Financial District + Trinity Church
Did you know the stone George Washington got sworn into the presidency can be found in NY’s financial district just across from the New York Stock Exchange? I didn’t either. Go inside the Federal Hall National Monument on Wall Street and you’ll find it. Check out the old Trinity Church and then walk down the most expensive street in the world and, please, while you’re at it maybe defile Trump’s building.
View of Wall Street from Federal Hall National Monument.
9/11 Memorial + One World Trade Center
Another possible Empire State Building replacement; this building is much higher and close to the water. I didn’t visit the 9/11 Museum, figuring since I still remember the day in school where we all spent the entire day glued to the TV, I didn’t need to be reminded of why or how it happened. I did walk around the memorial though… can’t believe how the years have flown by.

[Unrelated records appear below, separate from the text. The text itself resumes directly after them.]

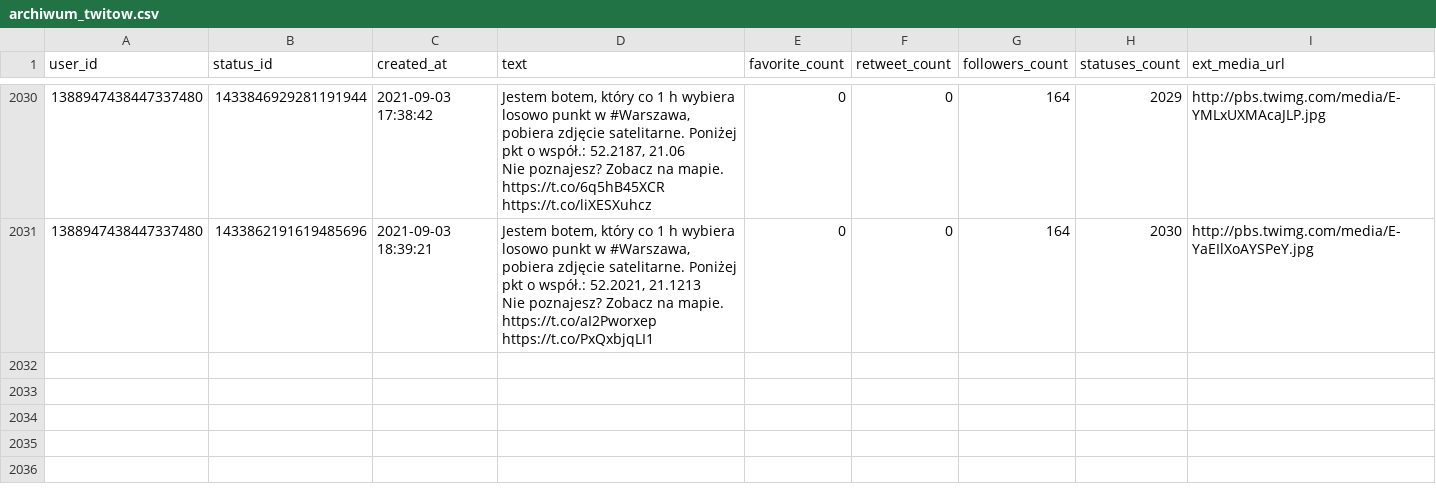
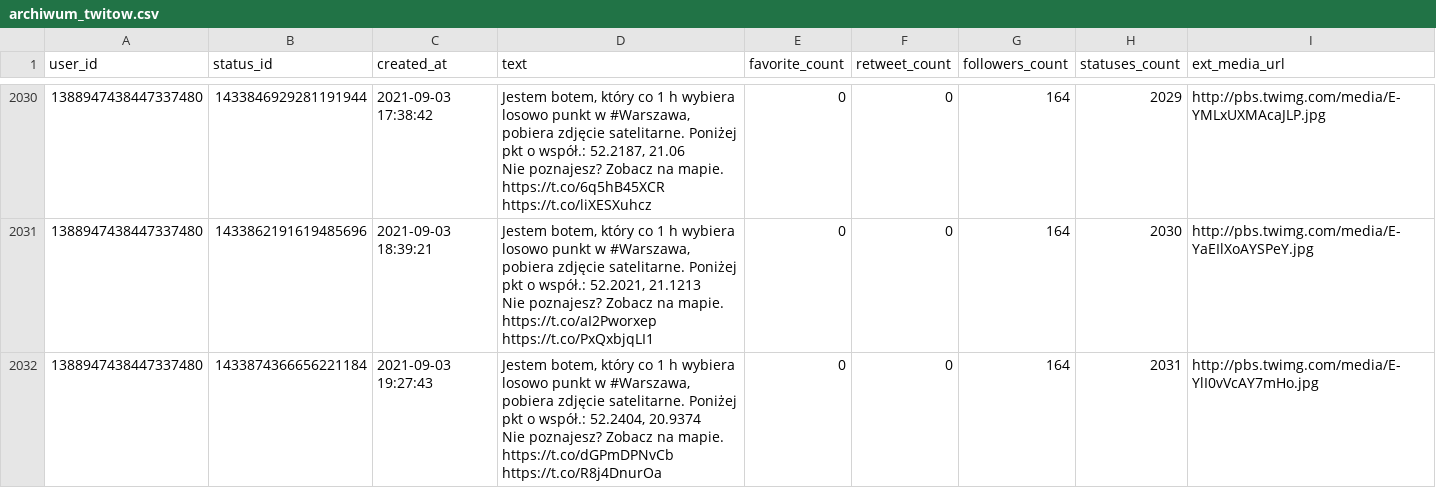
Before and after one commit to sms1962/warszawabot, a CSV file: data/archiwum_twitow.csv, drawn as a sheet; only a part is shown, gaps mark what is left out; ↵ is a line break in a cell; the diff names each change by its address in the sheet, - before the commit and + after, or states it on an @@ line.

Commit message:
Zapisanie nowych twitow

```diff
--- a/data/archiwum_twitow.csv
+++ b/data/archiwum_twitow.csv
+row 2032: 1388947438447337480 | 1433874366656221184 | 2021-09-03 19:27:43 | Jestem botem, który co 1 h wybiera losowo punkt w #Warszawa, pobiera zdjęcie satelitarne. Poniżej pkt o współ.: 52.2404, 20.9374 ↵ Nie poznajesz? Zobacz na mapie. https://t.co/dGPmDPNvCb https://t.co/R8j4DnurOa | 0 | 0 | 164 | 2031 | http://pbs.twimg.com/media/E-YlI0vVcAY7mHo.jpg
```
Also changed, not shown: 1 other file.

The best place to pop in for a breath of fresh air. Central Park is massive so you won’t run out of places to explore. Great for people watching or laying around on the grass.
NYC Public Library + Grand Central
Cool buildings to check out. Libraries are great just because and Grand Central is like some kind of crazy beehive (you can even visit the Apple Store).
New York Public Library
The Met, MOMA, Guggenheim, and More Museums
In case you hadn’t noticed, I’m a museum junkie and I probably spent most of my time in NYC visiting museums. I can’t manage to crash in and out of museums in 1 – 3 hours like most normal tourists.
For art, Paris is probably the only city that can rival NY. I spent seven insufficient hours at the Met, raced through (if you call 4 hour racing) MOMA’s free nights, 4 at the Guggenheim which is honestly just awesome to look at, in addition to extended visits to the Frick Collection, The Cloisters, the Bronx Museum of Fine Arts, and the Brooklyn Museum. Sadly, I didn’t make it to the Whitney Museum 🙁
But museums aren’t just for art. You can also spend days wandering the Museum of Natural History and admiring the beautiful dioramas, learn about the city at the Museum of New York, or enter the world of filmmaking at the Museum of the Moving Image.
The amazing Guggenheim has a dark sense of humor… I believe that’s Pinocchio drowned in the pool.